Brief
Your reply is to be the lines below, exactly as written, with images omitted.
(Input data begins)
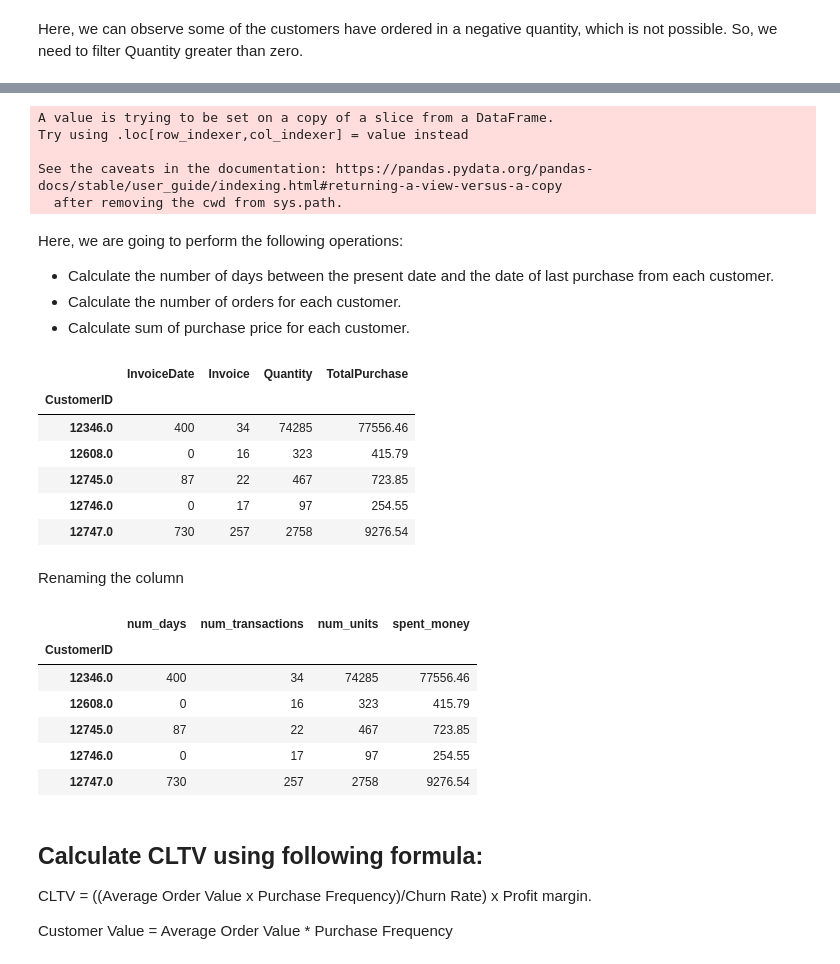
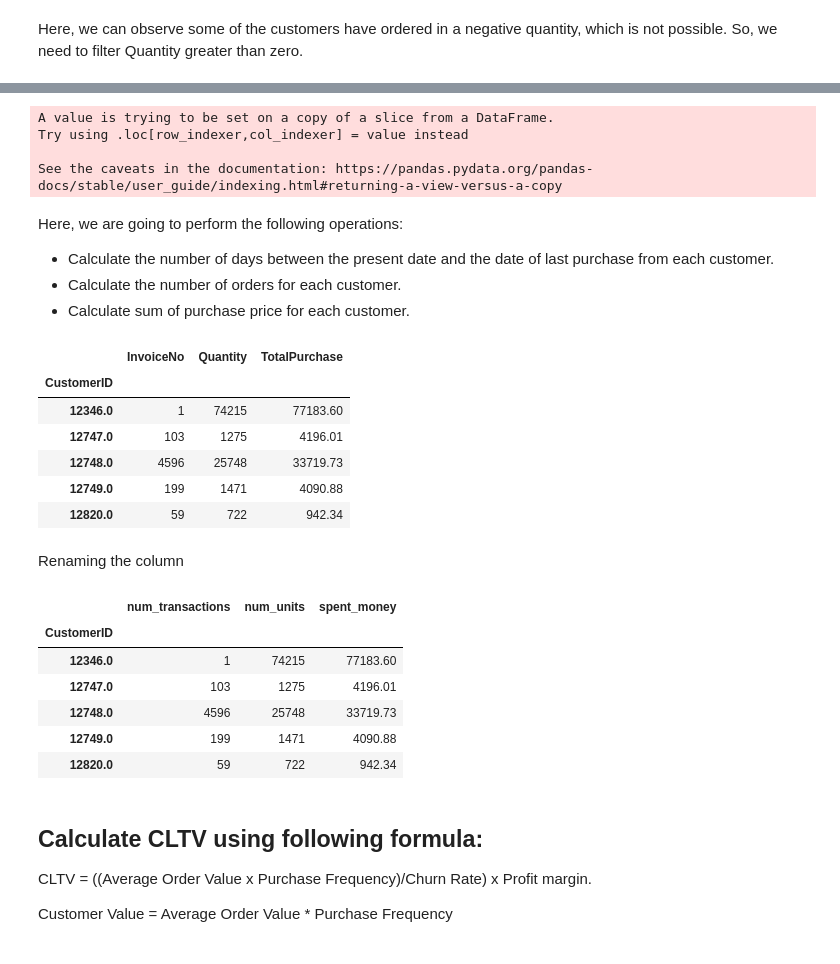
Before and after one commit to mahapara2411/devopsgit, a Jupyter notebook: CLTV.ipynb, the cells around one changed output, grey strips where cells are left out. Cells and saved outputs as stored; diff of their text form; code cells hidden in the pictures.

```diff
--- a/CLTV.ipynb
+++ b/CLTV.ipynb
@@ -62,0 +303,12 @@ plt.show()
+# %%
+temp = pd.DataFrame(temp)
+# %%
+top_8_countries = ["United Kingdom", "Netherlands", "EIRE", "Denmark", "Germany", "France", "Australia", "Sweden"]
+# %%
+x = 1
+plt.figure(figsize=(12,24))
+for x, c in enumerate(top_8_countries):
+    ax = plt.subplot(4,2, x+1)
+    plt.title(c + ' '+ "Most Selling Products")
+    temp.loc[c].sort_values(by = "Quantity", ascending = False)["Quantity"].head(5).plot(kind = "bar", ax = ax, color = "teal", alpha = 0.6)
+    plt.tight_layout()
@@ -127,48 +337,43 @@ Here, we can filter the necessary columns for calculating CLTV. We only need her
 # %%
-uk_data=uk_data[['CustomerID','InvoiceDate','Invoice','Quantity','Price']]
+uk_data=uk_data[['CustomerID','InvoiceDate','InvoiceNo','Quantity','UnitPrice']]
 
 #Calulate total purchase
-uk_data['TotalPurchase'] = uk_data['Quantity'] * uk_data['Price']
+uk_data['TotalPurchase'] = uk_data['Quantity'] * uk_data['UnitPrice']
 # %% [output]
 A value is trying to be set on a copy of a slice from a DataFrame.
 Try using .loc[row_indexer,col_indexer] = value instead
 
 See the caveats in the documentation: https://pandas.pydata.org/pandas-docs/stable/user_guide/indexing.html#returning-a-view-versus-a-copy
-  after removing the cwd from sys.path.
 # %% [markdown]
 Here, we are going to perform the following operations:
 - Calculate the number of days between the present date and the date of last purchase from each customer.
 - Calculate the number of orders for each customer.
 - Calculate sum of purchase price for each customer.
 # %%
-uk_data_group=uk_data.groupby('CustomerID').agg({'InvoiceDate': lambda date: (date.max() - date.min()).days,
-                                        'Invoice': lambda num: len(num),
-                                        'Quantity': lambda quant: quant.sum(),
-                                        'TotalPurchase': lambda price: price.sum()})
-
+uk_data_group=uk_data.groupby("CustomerID").agg({"InvoiceNo":lambda x: len(x),"Quantity":lambda x: x.sum(),"TotalPurchase":lambda x:x.sum()})
 uk_data_group.head()
 # %% [output]
-|  | InvoiceDate | Invoice | Quantity | TotalPurchase |
-| CustomerID |  |  |  |  |
-| 12346.0 | 400 | 34 | 74285 | 77556.46 |
-| 12608.0 | 0 | 16 | 323 | 415.79 |
-| 12745.0 | 87 | 22 | 467 | 723.85 |
-| 12746.0 | 0 | 17 | 97 | 254.55 |
-| 12747.0 | 730 | 257 | 2758 | 9276.54 |
+|  | InvoiceNo | Quantity | TotalPurchase |
+| CustomerID |  |  |  |
+| 12346.0 | 1 | 74215 | 77183.60 |
+| 12747.0 | 103 | 1275 | 4196.01 |
+| 12748.0 | 4596 | 25748 | 33719.73 |
+| 12749.0 | 199 | 1471 | 4090.88 |
+| 12820.0 | 59 | 722 | 942.34 |
 # %% [markdown]
 Renaming the column
 # %%
 # Change the name of columns
-uk_data_group.columns=['num_days','num_transactions','num_units','spent_money']
+uk_data_group.columns=['num_transactions','num_units','spent_money']
 uk_data_group.head()
 # %% [output]
-|  | num_days | num_transactions | num_units | spent_money |
-| CustomerID |  |  |  |  |
-| 12346.0 | 400 | 34 | 74285 | 77556.46 |
-| 12608.0 | 0 | 16 | 323 | 415.79 |
-| 12745.0 | 87 | 22 | 467 | 723.85 |
-| 12746.0 | 0 | 17 | 97 | 254.55 |
-| 12747.0 | 730 | 257 | 2758 | 9276.54 |
+|  | num_transactions | num_units | spent_money |
+| CustomerID |  |  |  |
+| 12346.0 | 1 | 74215 | 77183.60 |
+| 12747.0 | 103 | 1275 | 4196.01 |
+| 12748.0 | 4596 | 25748 | 33719.73 |
+| 12749.0 | 199 | 1471 | 4090.88 |
+| 12820.0 | 59 | 722 | 942.34 |
 # %% [markdown]
 ## Calculate CLTV using following formula:
 CLTV = ((Average Order Value x Purchase Frequency)/Churn Rate) x Profit margin.
```
Also changed, not shown: parts of 49 cells of this notebook.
(Input data ends)
Answer to this task
Before and after one commit to mahapara2411/devopsgit, a Jupyter notebook: CLTV.ipynb, the cells around one changed output, grey strips where cells are left out. Cells and saved outputs as stored; diff of their text form; code cells hidden in the pictures.

```diff
--- a/CLTV.ipynb
+++ b/CLTV.ipynb
@@ -62,0 +303,12 @@ plt.show()
+# %%
+temp = pd.DataFrame(temp)
+# %%
+top_8_countries = ["United Kingdom", "Netherlands", "EIRE", "Denmark", "Germany", "France", "Australia", "Sweden"]
+# %%
+x = 1
+plt.figure(figsize=(12,24))
+for x, c in enumerate(top_8_countries):
+    ax = plt.subplot(4,2, x+1)
+    plt.title(c + ' '+ "Most Selling Products")
+    temp.loc[c].sort_values(by = "Quantity", ascending = False)["Quantity"].head(5).plot(kind = "bar", ax = ax, color = "teal", alpha = 0.6)
+    plt.tight_layout()
@@ -127,48 +337,43 @@ Here, we can filter the necessary columns for calculating CLTV. We only need her
 # %%
-uk_data=uk_data[['CustomerID','InvoiceDate','Invoice','Quantity','Price']]
+uk_data=uk_data[['CustomerID','InvoiceDate','InvoiceNo','Quantity','UnitPrice']]
 
 #Calulate total purchase
-uk_data['TotalPurchase'] = uk_data['Quantity'] * uk_data['Price']
+uk_data['TotalPurchase'] = uk_data['Quantity'] * uk_data['UnitPrice']
 # %% [output]
 A value is trying to be set on a copy of a slice from a DataFrame.
 Try using .loc[row_indexer,col_indexer] = value instead
 
 See the caveats in the documentation: https://pandas.pydata.org/pandas-docs/stable/user_guide/indexing.html#returning-a-view-versus-a-copy
-  after removing the cwd from sys.path.
 # %% [markdown]
 Here, we are going to perform the following operations:
 - Calculate the number of days between the present date and the date of last purchase from each customer.
 - Calculate the number of orders for each customer.
 - Calculate sum of purchase price for each customer.
 # %%
-uk_data_group=uk_data.groupby('CustomerID').agg({'InvoiceDate': lambda date: (date.max() - date.min()).days,
-                                        'Invoice': lambda num: len(num),
-                                        'Quantity': lambda quant: quant.sum(),
-                                        'TotalPurchase': lambda price: price.sum()})
-
+uk_data_group=uk_data.groupby("CustomerID").agg({"InvoiceNo":lambda x: len(x),"Quantity":lambda x: x.sum(),"TotalPurchase":lambda x:x.sum()})
 uk_data_group.head()
 # %% [output]
-|  | InvoiceDate | Invoice | Quantity | TotalPurchase |
-| CustomerID |  |  |  |  |
-| 12346.0 | 400 | 34 | 74285 | 77556.46 |
-| 12608.0 | 0 | 16 | 323 | 415.79 |
-| 12745.0 | 87 | 22 | 467 | 723.85 |
-| 12746.0 | 0 | 17 | 97 | 254.55 |
-| 12747.0 | 730 | 257 | 2758 | 9276.54 |
+|  | InvoiceNo | Quantity | TotalPurchase |
+| CustomerID |  |  |  |
+| 12346.0 | 1 | 74215 | 77183.60 |
+| 12747.0 | 103 | 1275 | 4196.01 |
+| 12748.0 | 4596 | 25748 | 33719.73 |
+| 12749.0 | 199 | 1471 | 4090.88 |
+| 12820.0 | 59 | 722 | 942.34 |
 # %% [markdown]
 Renaming the column
 # %%
 # Change the name of columns
-uk_data_group.columns=['num_days','num_transactions','num_units','spent_money']
+uk_data_group.columns=['num_transactions','num_units','spent_money']
 uk_data_group.head()
 # %% [output]
-|  | num_days | num_transactions | num_units | spent_money |
-| CustomerID |  |  |  |  |
-| 12346.0 | 400 | 34 | 74285 | 77556.46 |
-| 12608.0 | 0 | 16 | 323 | 415.79 |
-| 12745.0 | 87 | 22 | 467 | 723.85 |
-| 12746.0 | 0 | 17 | 97 | 254.55 |
-| 12747.0 | 730 | 257 | 2758 | 9276.54 |
+|  | num_transactions | num_units | spent_money |
+| CustomerID |  |  |  |
+| 12346.0 | 1 | 74215 | 77183.60 |
+| 12747.0 | 103 | 1275 | 4196.01 |
+| 12748.0 | 4596 | 25748 | 33719.73 |
+| 12749.0 | 199 | 1471 | 4090.88 |
+| 12820.0 | 59 | 722 | 942.34 |
 # %% [markdown]
 ## Calculate CLTV using following formula:
 CLTV = ((Average Order Value x Purchase Frequency)/Churn Rate) x Profit margin.
```
Also changed, not shown: parts of 49 cells of this notebook.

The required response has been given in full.